by Regina Kenney
Mid-way through my fourth Haruki Murakami book, Kafka On The Shore, and I have noticed something…
Though you could not pin Murakami to one literature genre (Norweigan Wood is a sad, realistic tale about suicide, Hard-Boiled Wonderland at the End of The World is a bizarre , borderline sci-fi and The Wind-Up Bird Chronicle is a surreal masterpiece) you do see many patterns in Murakami’s main characters.
This is a working list, but here are three that I have so-far noticed:
- They love regimented exercise (20 push-ups a day, and only 20)
- They love Doystvoyesky. (“Ever read The Brothers Karamazov?” I asked.)
- They love pasta.
You’d be hard pressed to find a Murakami book that didn’t have the main character consuming copious amounts of pasta.
In honor of World Pasta Day, here are quotes from Literature’s number one pasta fan:
“Thinking about spaghetti that boils eternally but is never done is a sad, sad thing.”
“When the phone rang I was in the kitchen, boiling a potful of spaghetti and whistling along with an FM broadcast of the overture to Rossini’s ‘The Thieving Magpie,’ which has to be the perfect music for cooking pasta.”
― The Wind-Up Bird Chronicle
“Before I was married, I cooked spaghetti just for myself.

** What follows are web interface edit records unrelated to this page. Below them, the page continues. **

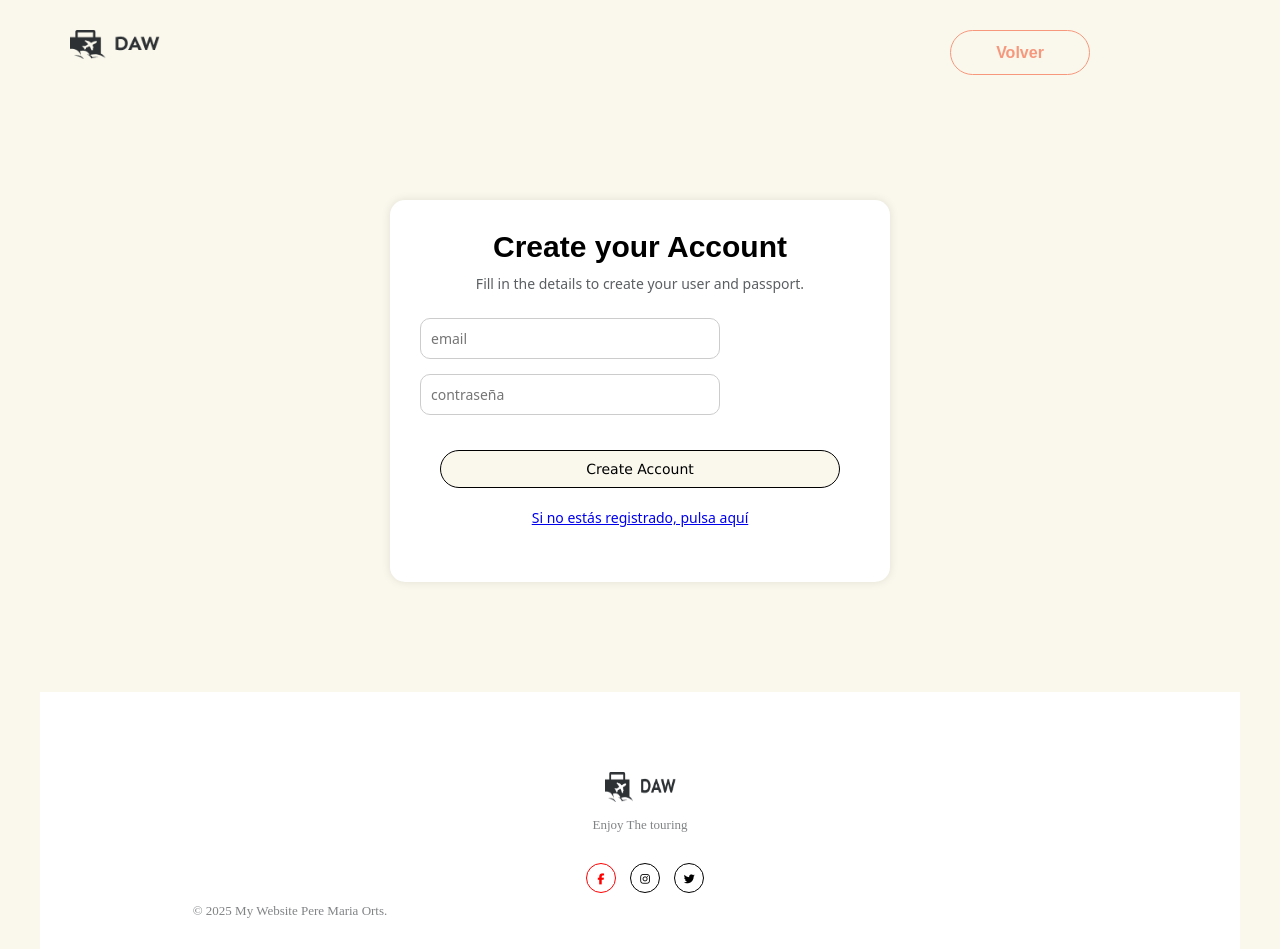
After one commit to moimenta84/Agencia, a PHP site: page /views/login.php in a window 1280 px wide. The commit adds this page. Run offline with PHP 8.4, Linux system fonts and the light colour scheme; the visitor is signed in with stand-in values (Sample User, id 1); data that the repository does not hold is empty; some libraries are stand-ins or nearby versions.

Commit message:
Arreglo nav y empiezo el login

```diff
--- /dev/null
+++ b/test_conexion.php
@@ -0,0 +1,4 @@
+<?php
+require_once 'Includes/conexion.php';
+echo "<h2 style='color: green;'>✅ Conexión a PostgreSQL exitosa</h2>";
+?>
--- /dev/null
+++ b/views/login.php
@@ -0,0 +1,94 @@
+<!DOCTYPE html>
+<html lang="en">
+<head>
+    <meta charset="UTF-8">
+    <meta name="viewport" content="width=device-width, initial-scale=1.0">
+    <title>Document</title>
+    <link rel="stylesheet" href="../assets/StyleUser.css" />
+    <link rel="stylesheet" href="fontWasame/fontawesome-free-6.7.1-web/css/all.css">
+    <link rel="icon" href="../assets/img/lenguaje de marcas.png" />
+    <title>Creación de usuarios</title>
+</head>
+</head>
+<body>
+  <?php
+
+    require_once '../Includes/conexion.php';
+    //Si el usuario a pulsado submit y existe el email y la password //
+    if(isset($_POST['submit']) && !empty($_POST['email']) && !empty($_POST['password'])){
+
+      try {
+
+        //CREO CONEXION POR PDO A BASE DE DATOS//
+        $pdo = new PDO("pgsql:host=$DB_HOST;port=$DB_PORT;dbname=$DB_NAME", $DB_USER, $DB_PASS);
+        $pdo->setAttribute(PDO::ATTR_ERRMODE, PDO::ERRMODE_EXCEPTION);
+        $stmt = $pdo->prepare('SELECT password FROM usuarios WHERE email = :email');
+        $stmt->execute(['email' => $email]);
+        $usuario = $stmt->fetch();
+
+        if ($usuario && password_verify($password, $usuario['password'])) {
+             echo "Inicio de sesión exitoso.";
+             $_SESSION['usuario'] = $email;
+        } else {
+            echo "Correo o contraseña incorrectos.";
+        }
+      } catch (PDOException $e) {
+        die("<h2 style='color: red;'>Error de conexión: " . $e->getMessage() . "</h2>");
+      }
+
+    }
+
+  ?>
+  <div class="Container">
+    <header>
+      <img src="../assets/img/logo.png" alt="Daw" class="Logo" />
+      <button class="Bock-Now" onclick="window.location.href='../Index.php'">Volver</button>
+    </header>
+    <main class="form-main">
+      <section class="form-section">
+        <h2>Create your Account</h2>
+        <p>Fill in the details to create your user and passport.</p>
+        <!--Sino estoy registrado me lleva al registrer-->
+
+
+        <form class="formulario" method="post">
+            <input type="email" name="email" placeholder="email" required class="input" value = <?php
+
+              if(isset($_POST['submit']) && isset($_POST['email'])){
+
+                echo $_POST['email'];
+
+              }
+
+
+            ?>
+            >
+
+            <input type="password" name="password" placeholder="contraseña" required class="input"value = <?php
+
+                  if(isset($_POST['submit']) && isset($_POST['password'])){
+
+                  echo $_POST['password'];
+
+              }
+          ?>
+          >
+            <button type="submit" class="book-now">Create Account</button>
+            <p> <a href ="signin_User.php">Si no estás registrado, pulsa aquí</a></p>
+        </form>
+
+      </section>
+    </main>
+    <footer>
+      <div class="redes">
+        <img src="../assets/img/logo.png" class="logo_footer" alt="">
+        <p class="parrafo_redes">Enjoy The touring</p>
+        <a href="#"><i class="fa-brands fa-facebook-f"></i></a>
+        <a href="#"><i class="fa-brands fa-instagram"></i></a>
+        <a href="#"><i class="fa-brands fa-twitter"></i></a>
+        <p class="copy"> &copy; 2025 My Website Pere Maria Orts.</p>
+      </div>
+    </footer>
+  </div>
+</body>
+</html>
```
Also changed, not shown: Index.html (deleted, +0 -90 lines), index.php (+88 -0 lines), views/create_Destiny.php (renamed from create_guide.html, +15 -17 lines), views/create_Guide.php (renamed from create_destiny.html, +16 -14 lines), views/create_User.php (added, +13 -0 lines), views/signin_User.php (renamed from signin_user.html, +5 -5 lines), controllers/DestinoControllers.php (added), controllers/GuiaControllers.php (added), controllers/Signin_Controlador.php (added), controllers/UsuarioControllers.php (added), views/listarUsuarios.php (added).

It’s a very lonely task, to cook spaghetti for yourself. So I think it’s kind of natural that you think about loneliness when you cook spaghetti for yourself. You know, when you’re making a sandwich for yourself you don’t think about loneliness so much. But when you cook spaghetti, it’s different.”

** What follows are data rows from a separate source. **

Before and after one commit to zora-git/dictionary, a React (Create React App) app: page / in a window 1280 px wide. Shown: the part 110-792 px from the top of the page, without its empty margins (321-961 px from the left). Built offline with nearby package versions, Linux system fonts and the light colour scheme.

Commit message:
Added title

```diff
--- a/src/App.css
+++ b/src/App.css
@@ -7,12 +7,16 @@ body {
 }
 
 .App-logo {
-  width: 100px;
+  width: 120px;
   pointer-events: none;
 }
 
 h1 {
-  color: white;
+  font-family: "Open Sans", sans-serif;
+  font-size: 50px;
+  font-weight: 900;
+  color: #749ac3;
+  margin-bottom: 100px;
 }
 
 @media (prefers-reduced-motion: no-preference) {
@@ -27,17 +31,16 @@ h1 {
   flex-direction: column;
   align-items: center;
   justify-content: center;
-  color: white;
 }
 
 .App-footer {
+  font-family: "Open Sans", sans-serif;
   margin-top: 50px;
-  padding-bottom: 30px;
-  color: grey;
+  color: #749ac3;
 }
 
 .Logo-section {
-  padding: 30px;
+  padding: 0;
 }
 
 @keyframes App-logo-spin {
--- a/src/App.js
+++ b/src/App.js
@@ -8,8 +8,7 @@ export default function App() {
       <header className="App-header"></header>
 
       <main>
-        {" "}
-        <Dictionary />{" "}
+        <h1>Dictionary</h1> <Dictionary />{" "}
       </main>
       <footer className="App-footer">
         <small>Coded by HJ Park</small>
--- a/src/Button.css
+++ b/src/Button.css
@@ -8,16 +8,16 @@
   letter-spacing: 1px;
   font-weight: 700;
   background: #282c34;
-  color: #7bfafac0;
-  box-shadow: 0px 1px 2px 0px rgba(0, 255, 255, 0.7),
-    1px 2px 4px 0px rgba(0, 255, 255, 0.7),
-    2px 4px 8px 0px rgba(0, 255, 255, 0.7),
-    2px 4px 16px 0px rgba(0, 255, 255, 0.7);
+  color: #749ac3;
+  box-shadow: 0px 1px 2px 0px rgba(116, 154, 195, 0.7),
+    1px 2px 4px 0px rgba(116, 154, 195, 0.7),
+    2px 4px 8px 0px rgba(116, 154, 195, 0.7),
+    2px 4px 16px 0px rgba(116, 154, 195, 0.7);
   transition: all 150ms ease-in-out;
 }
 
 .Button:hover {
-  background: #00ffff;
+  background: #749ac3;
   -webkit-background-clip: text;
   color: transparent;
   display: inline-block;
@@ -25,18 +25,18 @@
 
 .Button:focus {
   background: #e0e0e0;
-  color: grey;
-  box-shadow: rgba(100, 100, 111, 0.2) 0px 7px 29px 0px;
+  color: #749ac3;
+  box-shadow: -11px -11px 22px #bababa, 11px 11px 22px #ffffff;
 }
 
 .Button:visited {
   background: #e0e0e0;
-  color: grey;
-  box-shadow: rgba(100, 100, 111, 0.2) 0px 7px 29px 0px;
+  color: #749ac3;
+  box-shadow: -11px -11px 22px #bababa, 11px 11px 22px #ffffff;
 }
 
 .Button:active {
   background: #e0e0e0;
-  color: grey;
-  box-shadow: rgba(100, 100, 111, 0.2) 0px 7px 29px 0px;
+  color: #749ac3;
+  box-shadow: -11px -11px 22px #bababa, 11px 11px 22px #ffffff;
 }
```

“A book is good for killing time when you’re cooking spaghetti. Takes only one hand, get it?”
-Wind/Pinball: Two Novels
“Like a lonely, jilted girl throwing old love letters into the fireplace, I tossed one handful of spaghetti after another into the pot.”

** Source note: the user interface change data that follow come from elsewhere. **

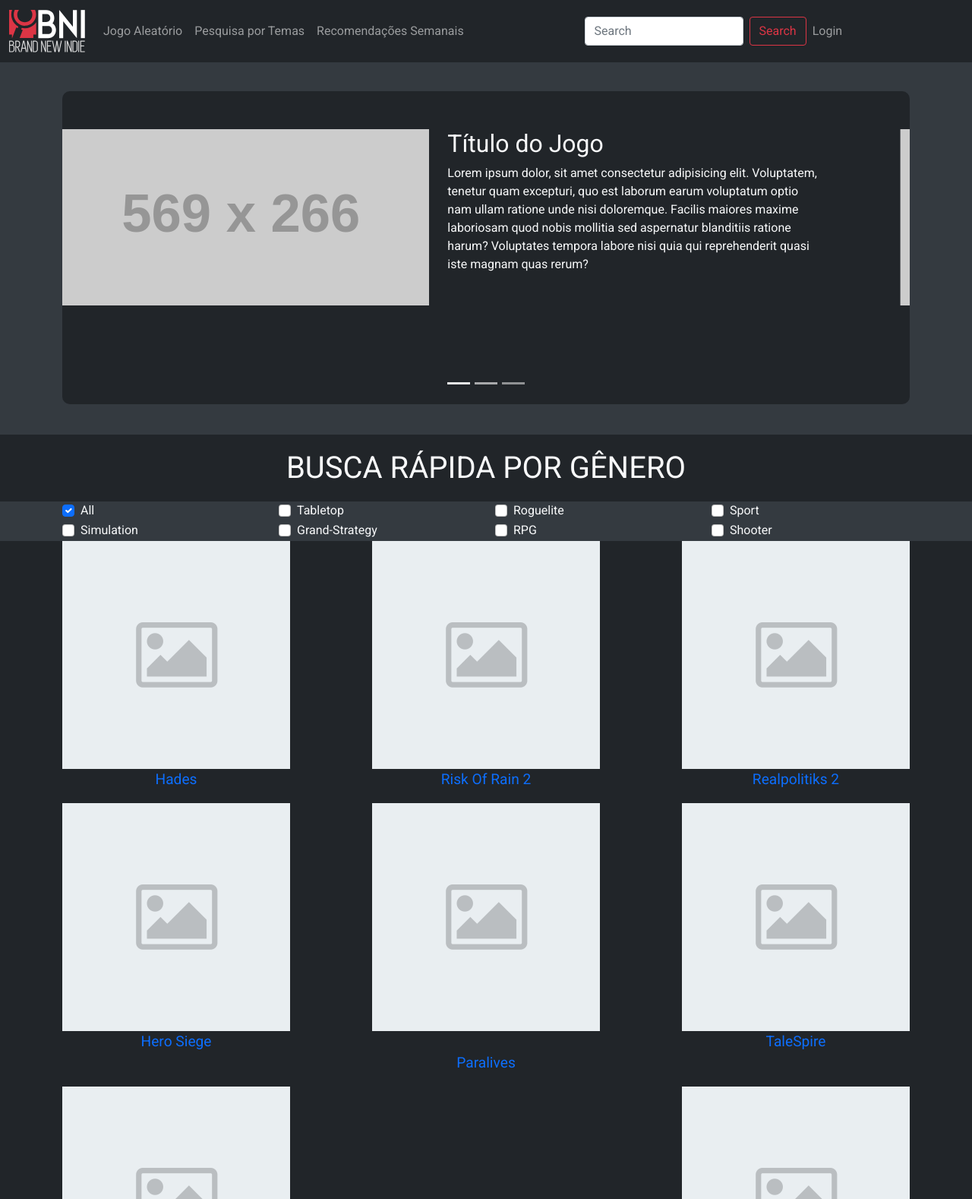
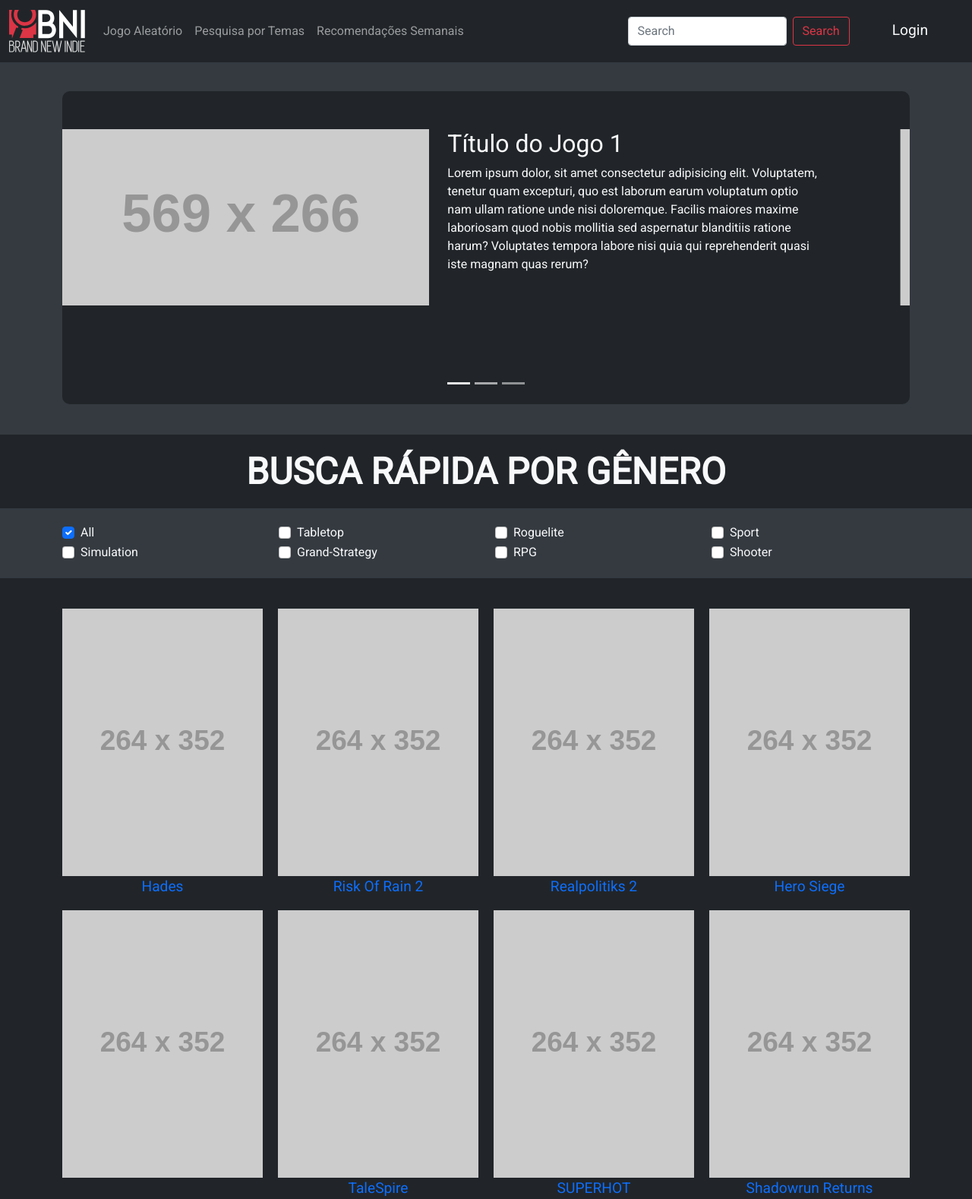
Before and after one commit to LuisAntonimo/BrandNewIndie, a website: page Codigo/root/index.html in a window 1280 px wide. Shown: the top 1578 px of the page at 76% size. Drawn offline with nearby package versions, Linux system fonts and the light colour scheme; placeholder pictures from the web are drawn by us.

Commit message:
refactor: index.html, styles.css and data.js

```diff
--- a/Codigo/root/index.html
+++ b/Codigo/root/index.html
@@ -43,11 +43,9 @@
             <input class="form-control me-2" type="search" placeholder="Search" aria-label="Search">
             <button class="btn btn-outline-danger" type="submit">Search</button>
           </form>
-          <ul class="navbar-nav me-auto mb-2 mb-lg-0">
-            <li class="nav-item">
-              <a class="nav-link" aria-current="page" href="login.html">Login</a>
-            </li>
-          </ul>
+          <li class="nav-item login">
+            <a class="nav-link login-link" aria-current="page" href="login.html">Login</a>
+          </li>
         </div>
       </div>
     </nav>
@@ -70,7 +68,7 @@
                   <img src="https://placehold.jp/569x266.png" class="d-block w-100" alt="...">
                 </div>
                 <div class="col-sm-12 col-lg-6">
-                  <h2>Título do Jogo</h2>
+                  <h2>Título do Jogo 1</h2>
                   <p>Lorem ipsum dolor, sit amet consectetur adipisicing elit. Voluptatem, tenetur quam excepturi, quo est laborum earum voluptatum optio nam ullam ratione unde nisi doloremque. Facilis maiores maxime laboriosam quod nobis mollitia sed aspernatur blanditiis ratione harum? Voluptates tempora labore nisi quia qui reprehenderit quasi iste magnam quas rerum?</p>
                 </div>
               </a>
@@ -173,7 +171,7 @@
     <div class="results bg-dark">
       <section class="container games">
         <div class="row align-items-start">
-          <div id="games-list">
+          <div class="col-lg-12" id="games-list">
 
           </div>
         </div>
--- a/Codigo/root/js/data.js
+++ b/Codigo/root/js/data.js
@@ -3,49 +3,49 @@
         [
             {
                 title: '<a style="text-decoration:none" href="https://store.steampowered.com/app/1145360/Hades/">Hades</a>',
-                genre: ['Roguelite','All'],
+                tags: ['Roguelite','All'],
                 dev: "Supergiant Games",
-                image: './images/placeholder-jogos.png',
+                image: 'https://placehold.jp/264x352.png',
             }, {
                 title: '<a style="text-decoration:none" href="https://store.steampowered.com/app/632360/Risk_of_Rain_2/">Risk Of Rain 2</a>',
-                genre: ["Roguelite",'All'],
+                tags: ["Roguelite",'All'],
                 dev: ["Hopoo Games", "PlayEveryWare"],
-                image: './images/placeholder-jogos.png',
+                image: 'https://placehold.jp/264x352.png',
             }, {
                 title: '<a style="text-decoration:none" href="https://store.steampowered.com/app/1248060/Realpolitiks_II/">Realpolitiks 2</a>',
-                genre: ["Grand-Strategy",'All'],
+                tags: ["Grand-Strategy",'All'],
                 dev: "Jujubee",
-                image: './images/placeholder-jogos.png',
+                image: 'https://placehold.jp/264x352.png',
             }, {
                 title: '<a style="text-decoration:none" href="https://store.steampowered.com/app/269210/Hero_Siege/">Hero Siege</a>',
-                genre: ["RPG",'All'],
+                tags: ["RPG",'All'],
                 dev: ["Panic Art Studios", "Elias Viglione", "Jussi Kukkonen"],
-                image: './images/placeholder-jogos.png',
+                image: 'https://placehold.jp/264x352.png',
             }, {
                 title: '<a style="text-decoration:none" href="https://store.steampowered.com/app/413150/Stardew_Valley/>Stardew Valley</a>',
-                genre: ["Simulation",'All'],
+                tags: ["Simulation",'All'],
                 dev: ["Eric Barone", "Sickhead Games", "ConcernedApe"],
-                image: './images/placeholder-jogos.png',
+                image: 'https://placehold.jp/264x352.png',
             }, {
                 title: '<a style="text-decoration:none" href="https://store.steampowered.com/app/1118520/Paralives/">Paralives</a>',
-                genre: ["Simulation",'All'],
+                tags: ["Simulation",'All'],
                 dev: "Alex Massé",
-                image: './images/placeholder-jogos.png',
+                image: 'https://placehold.jp/264x352.png',
             }, {
                 title: '<a style="text-decoration:none" href="https://store.steampowered.com/app/720620/TaleSpire/">TaleSpire</a>',
-                genre: ["Tabletop",'All'],
+                tags: ["Tabletop",'All'],
                 dev: "Bouncyrock Entertainment",
-                image: './images/placeholder-jogos.png',
+                image: 'https://placehold.jp/264x352.png',
             }, {
                 title: '<a style="text-decoration:none" href="https://store.steampowered.com/app/322500/SUPERHOT/">SUPERHOT</a>',
-                genre: ["Action",'All'],
+                tags: ["Action",'All'],
                 dev: "SUPERHOT Team",
-                image: './images/placeholder-jogos.png',
+                image: 'https://placehold.jp/264x352.png',
             },{
                 title: '<a style="text-decoration:none". href="https://store.steampowered.com/app/234650/Shadowrun_Returns/">Shadowrun Returns</a>',
-                genre: ["CRPG",'All'],
+                tags: ["CRPG",'All'],
                 dev: "Harebrained Schemes",
-                image: './images/placeholder-jogos.png',
+                image: 'https://placehold.jp/264x352.png',
             },
         ]
 }
--- a/Codigo/root/styles/styles.css
+++ b/Codigo/root/styles/styles.css
@@ -41,6 +41,20 @@
 
 body { background-color: var(--bs-gray-dark); color: var(--bs-light);}
 
+.login {
+  margin: 0 30px 0 40px;
+}
+
+.login-link {
+  font-size: 1.2em;
+  color: inherit;
+  text-decoration: none !important;
+}
+
+.login-link :hover {
+  color: var(--bs-dark) !important;
+}
+
 .gameCarousel{
   margin-top: 120px;
 }
@@ -69,6 +83,12 @@
 
 .searchTitle h1 {
   margin: 0;
+  font-size: 3em;
+  font-weight: bold;
+}
+
+.gamesFilter {
+  margin: 20px auto;
 }
 
 #browse-games{
@@ -76,6 +96,7 @@
   margin: 40px;
 }
 #games-list{
+  margin: 40px 0;
   display: flex;
   flex-wrap: wrap;
   font-size: larger;
```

“Maybe the world has two different types of people, and for one kind the world is this completely logical, rice pudding place, and for the other it’s all hit-or-miss macaroni gratin”
— The Wind-Up Bird Chronicle
“I decided to make spaghetti for lunch again. Not that I was the least bit hungry. But I couldn’t just go on sitting on the sofa, waiting for the phone to ring. I had to move my body, to begin working toward some goal. I put water in a pot, turned on the gas, and until it boiled I would make tomato sauce while listening to an FM broadcast. The radio was playing an unaccompanied violin sonata by Bach. The performance itself was excellent, but there was something annoying about it. I didn’t know whether this was the fault of the violinist or of my own present state of mind, but I turned off the music and went on cooking in silence. I heated the olive oil, put garlic in the pan, and added minced onions. When these began to brown, I added the tomatoes that I had chopped and strained. It was good to be cutting things and frying things like this. It gave me a sense of accomplishment that I could feel in my hands. I liked the sounds and the smells.”
― The Wind-Up Bird Chronicle